(Before and after images)
>>>

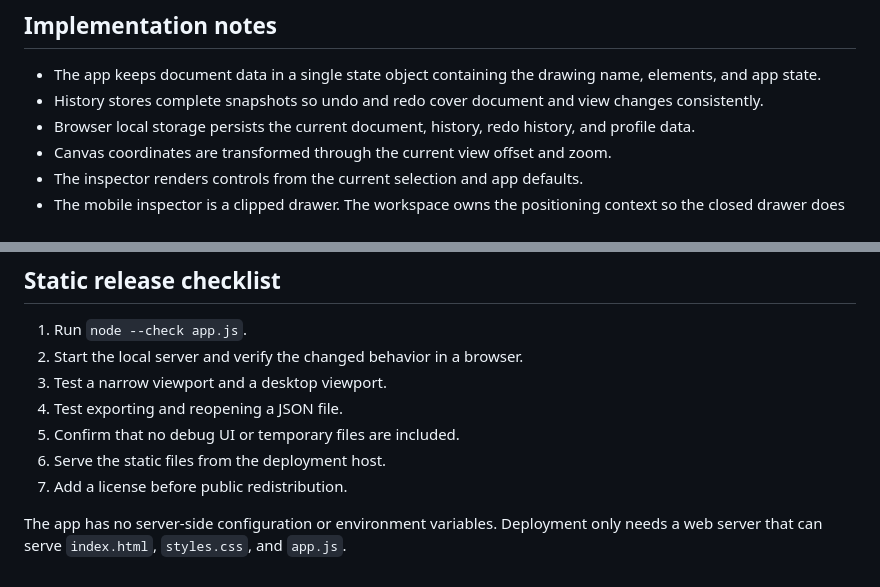
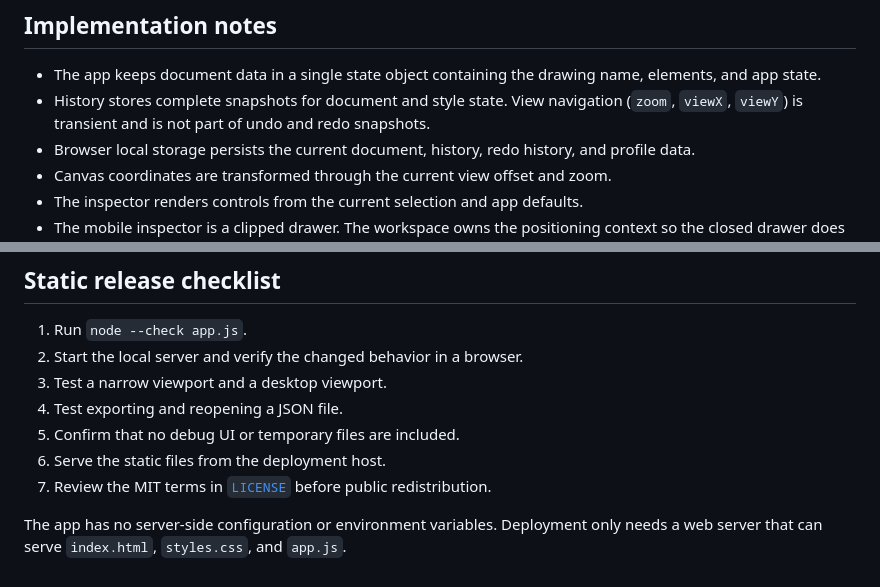
Before and after one commit to andrestobelem/draw, a Markdown page: docs/DEVELOPMENT.md, 2 parts joined by grey strips. Drawn GitHub-style.

```diff
--- a/docs/DEVELOPMENT.md
+++ b/docs/DEVELOPMENT.md
@@ -37,7 +37,7 @@ Open <http://127.0.0.1:4173> and test the app through the browser. Do not open `
 ## Implementation notes
 
 - The app keeps document data in a single state object containing the drawing name, elements, and app state.
-- History stores complete snapshots so undo and redo cover document and view changes consistently.
+- History stores complete snapshots for document and style state. View navigation (`zoom`, `viewX`, `viewY`) is transient and is not part of undo and redo snapshots.
 - Browser local storage persists the current document, history, redo history, and profile data.
 - Canvas coordinates are transformed through the current view offset and zoom.
 - The inspector renders controls from the current selection and app defaults.
@@ -83,6 +83,6 @@ Commit rules are recorded in [`AGENTS.md`](../AGENTS.md): use Conventional Commi
 4. Test exporting and reopening a JSON file.
 5. Confirm that no debug UI or temporary files are included.
 6. Serve the static files from the deployment host.
-7. Add a license before public redistribution.
+7. Review the MIT terms in [`LICENSE`](../LICENSE) before public redistribution.
 
 The app has no server-side configuration or environment variables. Deployment only needs a web server that can serve `index.html`, `styles.css`, and `app.js`.
```
Also changed, not shown: README.md (+2 -2 lines).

<<<

_EXERCISE AIM_. Where does the string "docs" appear in the records above? Return every line that holds it.

_RESULT BELOW_.
Before and after one commit to andrestobelem/draw, a Markdown page: docs/DEVELOPMENT.md, 2 parts joined by grey strips. Drawn GitHub-style.
--- a/docs/DEVELOPMENT.md
+++ b/docs/DEVELOPMENT.md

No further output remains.